33. We have perused the report and the explanation tendered by the learned Judge, and the same in our view is not satisfactory. The bail application was filed on 09.06.2015 and was opposed on the same grounds as stated in the remand application. The learned Judge failed to consider that there were no allegations of rape against these petitioners and the only allegation were of offence punishable under Section 417 IPC. The learned Judge had adjourned the hearing on 19.6.2015, merely on the statement of the APP that the offence was of serious nature. Despite the direction to dispose of the bail application on 19.06.2015, and despite the offence being bailable offence, the PPS 23/25 failure of the learned Judge to dispose of the application expeditiously has also resulted in illegal detention of the petitioners in custody from 7th June, 2015 to 24th June, 2015.
34. It is indeed a matter of great concern that despite the offence being bailable, the Investigating agency, the Judicial Magistrate as well as the Sessions Court were responsible for detaining the aforesaid petitioners in custody from 7.6.2015 to 24.6.2015 in total contravention of the directions of the Apex Court in Arnesh Kumar (supra) and in violation of the fundamental rights of the petitioner nos.3 and 4.
35. Hence we deem it fit to direct an enquiry agianst the errant police officers, as well as the concerned judicial officers, in accordance with the directions of the Apex Court in Arnesh Kumar (para 11.7 and 11.8.supra). The petitioner nos.3 and 4 are at liberty to file appropriate proceedings for compensation, if they so desire.
36. Under the circumstances and in view of discussion supra, we pass the following order:-

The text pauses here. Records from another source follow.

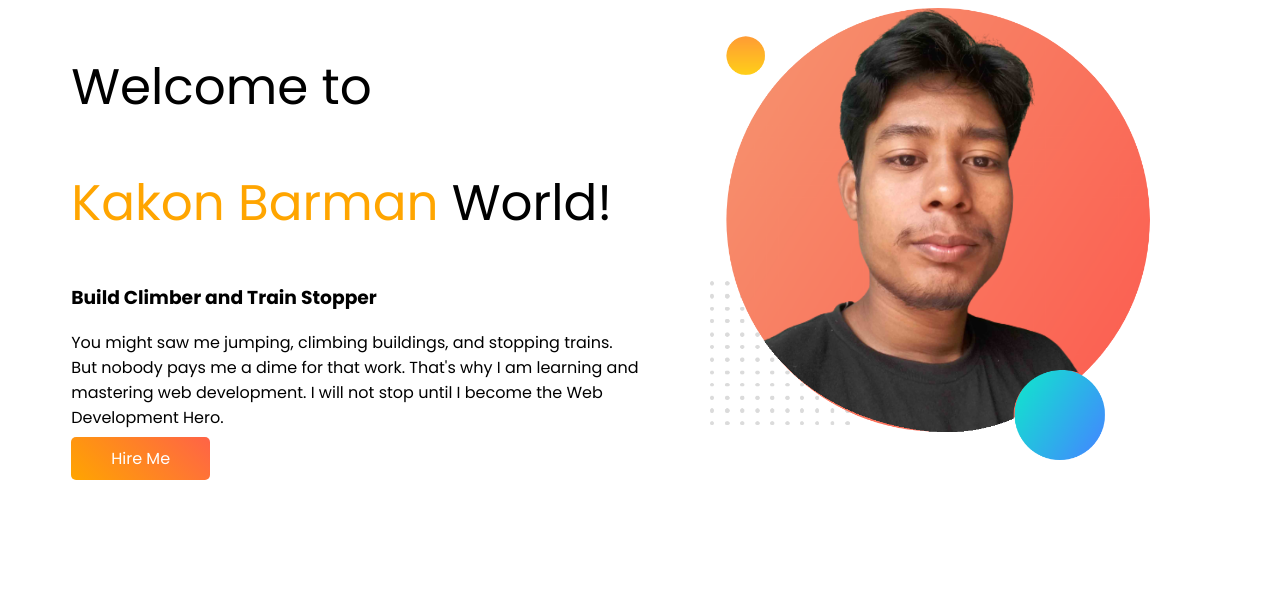
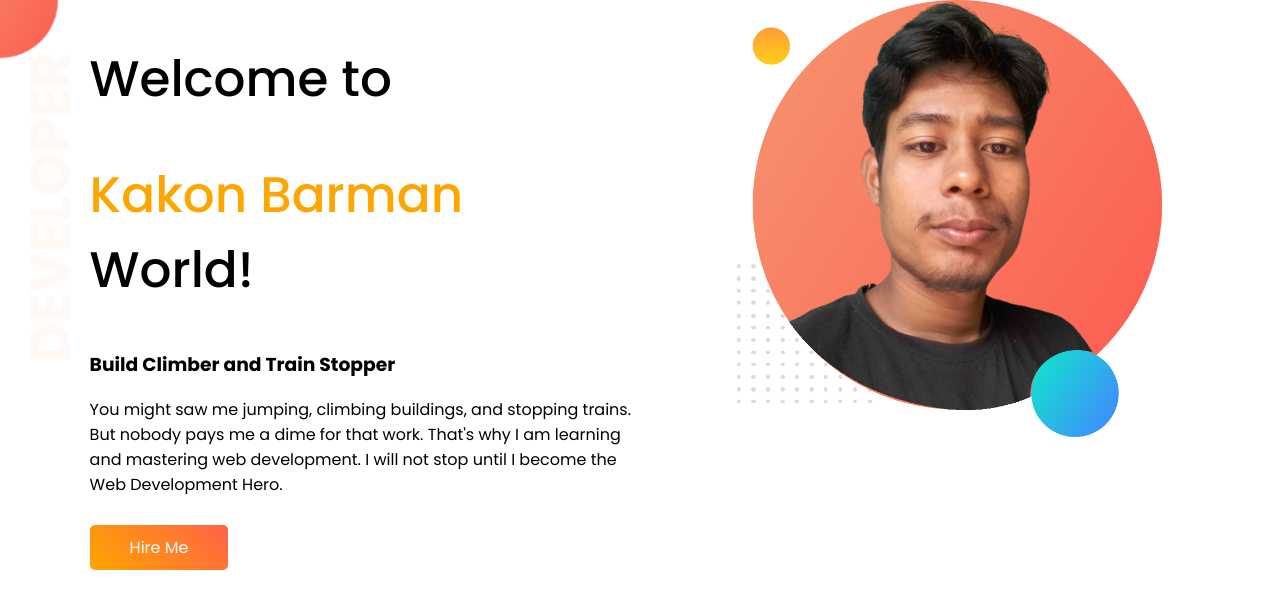
Before and after one commit to kakon4366/developer-protfolio, a plain HTML site: page index.html in a window 1280 px wide. Drawn offline with Linux system fonts and the light colour scheme.

Commit message:
top section updated

```diff
--- a/index.html
+++ b/index.html
@@ -14,7 +14,7 @@
 
 </head>
 <body>
-    <section>
+    <section class="top-area">
         <div class="half-width">
             <h1>Welcome to</h1>
             <h1><span class='auth-name-color'>Kakon Barman</span> World!</h1>
--- a/style.css
+++ b/style.css
@@ -1,19 +1,22 @@
 body {
   font-family: "Poppins", sans-serif;
+  margin: 0;
 }
 h1 {
   font-size: 50px;
-  font-weight: 400;
+  font-weight: 500;
 }
 .auth-name-color {
   color: orange;
 }
-section {
+.top-area {
   display: flex;
+  background-image: url(images/top-banner.png);
+  background-repeat: no-repeat;
 }
 .half-width {
   width: 50%;
-  padding-left: 5%;
+  padding-left: 7%;
 }
 .half-width img {
   width: 80%;
@@ -24,4 +27,6 @@ section {
   padding: 10px 40px;
   border-radius: 5px;
   color: #fff;
+  margin-top: 12px;
+  display: inline-block;
 }
```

(i) The petition is partly allowed, with costs of Rs.50,000/- to be paid to the petitioner nos.3 and 4.
(ii) The C.R.No.46 of 2015 registered at Bhosari Police Station, Pune, is quashed qua the Petitioner Nos.2 to 7 and quashed qua the petitioner no.1 only in respect of the offence under section 417 r/w 34 of the IPC.
(iii) The registry is directed to forward copy of this order to the Commissioner of Police, Pune. The Commissioner of Police, Pune to enquire into the matter of illegal detention and to fix the responsibility and to take disciplinary action against the erring police officers.

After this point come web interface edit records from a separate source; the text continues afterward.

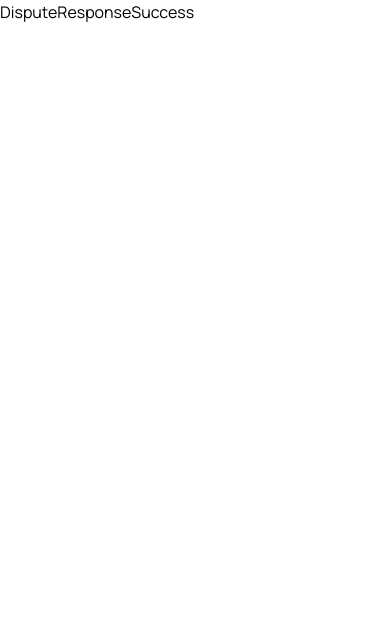
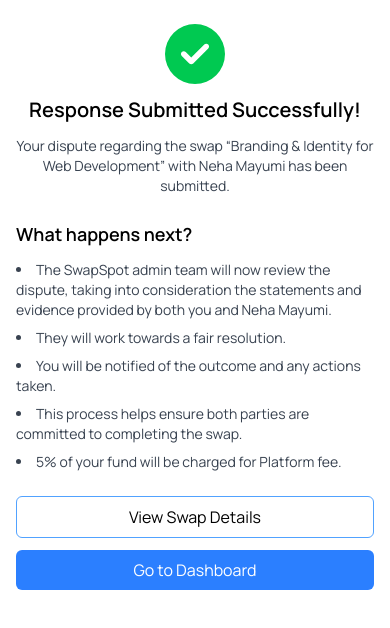
Before and after one commit to test-usa/clover-frontend, a React (Vite) app: page /dispute-response/success in a window 390 px wide. Shown: the top 628 px of the page. Built offline with nearby package versions, Linux system fonts and the light colour scheme.

Commit message:
create the dispute response and dispute response success message

```diff
--- a/src/pages/dispute/DisputeCreate.tsx
+++ b/src/pages/dispute/DisputeCreate.tsx
@@ -17,13 +17,15 @@ const DisputeCreate = () => {
   });
 
   const handleFileChange = (e: ChangeEvent<HTMLInputElement>) => {
-    if (e.target.files) {
-      setFormData((prev) => ({
-        ...prev,
-        files: [...prev.files, ...Array.from(e.target.files)],
-      }));
-    }
-  };
+  const selectedFiles = e.target.files;
+  if (!selectedFiles) return; // Early return if null
+
+  setFormData((prev) => ({
+    ...prev,
+    files: [...prev.files, ...Array.from(selectedFiles)],
+  }));
+};
+
 
   const handleRemoveFile = (index: number) => {
     const updatedFiles = [...formData.files];
--- a/src/pages/dispute/DisputeResponse.tsx
+++ b/src/pages/dispute/DisputeResponse.tsx
@@ -1,13 +1,54 @@
+import { generateRandomId } from "@/utils/utils";
+import { FaCircleCheck } from "react-icons/fa6";
 
-
+const arrayInfo = [
+  {
+    id: generateRandomId(),
+    title: "What happens next?",
+    description: [
+      "The SwapSpot admin team will now review the dispute, taking into consideration the statements and evidence provided by both you and Neha Mayumi.",
+      "They will work towards a fair resolution.",
+      "You will be notified of the outcome and any actions taken.",
+      "This process helps ensure both parties are committed to completing the swap.",
+      "5% of your fund will be charged for Platform fee."
+    ]
+  }
+];
 
 const DisputeResponse = () => {
-  return <div>
+  return (
+    <div className="max-w-[660px] w-full mx-auto px-4 py-6 sm:py-10 md:py-14">
+      <div className="flex flex-col gap-3 items-center text-center justify-center mb-6">
+        <FaCircleCheck className="text-green-500 text-6xl sm:text-7xl" />
+        <h1 className="text-xl sm:text-2xl font-semibold">
+          Dispute Submitted Successfully!
+        </h1>
+        <p className="text-sm sm:text-base text-gray-700">
+          Your dispute regarding the swap “Branding & Identity for Web Development” with Neha Mayumi has been submitted.
+        </p>
+      </div>
 
+      {arrayInfo.map((item) => (
+        <div key={item.id}>
+          <h2 className="text-lg sm:text-xl font-semibold mb-3">{item.title}</h2>
+          <ul className="list-disc list-inside space-y-2 text-gray-700 text-sm sm:text-base">
+            {item.description.map((point, index) => (
+              <li key={index}>{point}</li>
+            ))}
+          </ul>
+        </div>
+      ))}
 
-
-
-  </div>;
+      <div className="flex flex-col gap-3 mt-6">
+        <button className="w-full sm:w-1/2 mx-auto border border-blue-400 py-2 rounded-md hover:bg-blue-50 transition">
+          View Swap Details
+        </button>
+        <button className="bg-blue-500 text-white w-full sm:w-1/2 mx-auto py-2 rounded-md hover:bg-blue-600 transition">
+          Go to Dashboard
+        </button>
+      </div>
+    </div>
+  );
 };
 
 export default DisputeResponse;
--- a/src/pages/dispute/DisputeResponseSuccess.tsx
+++ b/src/pages/dispute/DisputeResponseSuccess.tsx
@@ -1,5 +1,41 @@
+import { FaCircleCheck } from "react-icons/fa6";
+
 const DisputeResponseSuccess = () => {
-  return <div>DisputeResponseSuccess</div>;
+   return (
+      <div className="max-w-[660px] w-full mx-auto px-4 py-6 sm:py-10 md:py-14">
+        <div className="flex flex-col gap-3 items-center text-center justify-center mb-6">
+          <FaCircleCheck className="text-green-500 text-6xl sm:text-7xl" />
+          <h1 className="text-xl sm:text-2xl font-semibold">
+            Response Submitted Successfully!
+          </h1>
+          <p className="text-sm sm:text-base text-gray-700">
+            Your dispute regarding the swap “Branding & Identity for Web Development” with Neha Mayumi has been submitted.
+          </p>
+        </div>
+
+           <div>
+        <h2 className="text-lg sm:text-xl font-semibold mb-3">What happens next?</h2>
+        <ul className="list-disc list-inside space-y-2 text-gray-700 text-sm sm:text-base">
+          <li>
+            The SwapSpot admin team will now review the dispute, taking into consideration the statements and evidence provided by both you and Neha Mayumi.
+          </li>
+          <li>They will work towards a fair resolution.</li>
+          <li>You will be notified of the outcome and any actions taken.</li>
+          <li>This process helps ensure both parties are committed to completing the swap.</li>
+          <li>5% of your fund will be charged for Platform fee.</li>
+        </ul>
+      </div>
+
+        <div className="flex flex-col gap-3 mt-6">
+          <button className="w-full sm:w-1/2 mx-auto border border-blue-400 py-2 rounded-md hover:bg-blue-50 transition">
+            View Swap Details
+          </button>
+          <button className="bg-blue-500 text-white w-full sm:w-1/2 mx-auto py-2 rounded-md hover:bg-blue-600 transition">
+            Go to Dashboard
+          </button>
+        </div>
+      </div>
+    );
 };
 
 export default DisputeResponseSuccess;
```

(iv) The respondent no.1 shall recover the costs of Rs.50,000/- from the erring police officers.
(vi The inquiry and action taken report be filed before this court within four months from the date of receipt of this order.
(vi) A copy of this order be forwarded to the Registrar General, High Court, to be placed before the Honourable The Chief Justice, Bombay High Court.
(ANUJA PRABHUDESSAI, J.) (RANJIT MORE, J.)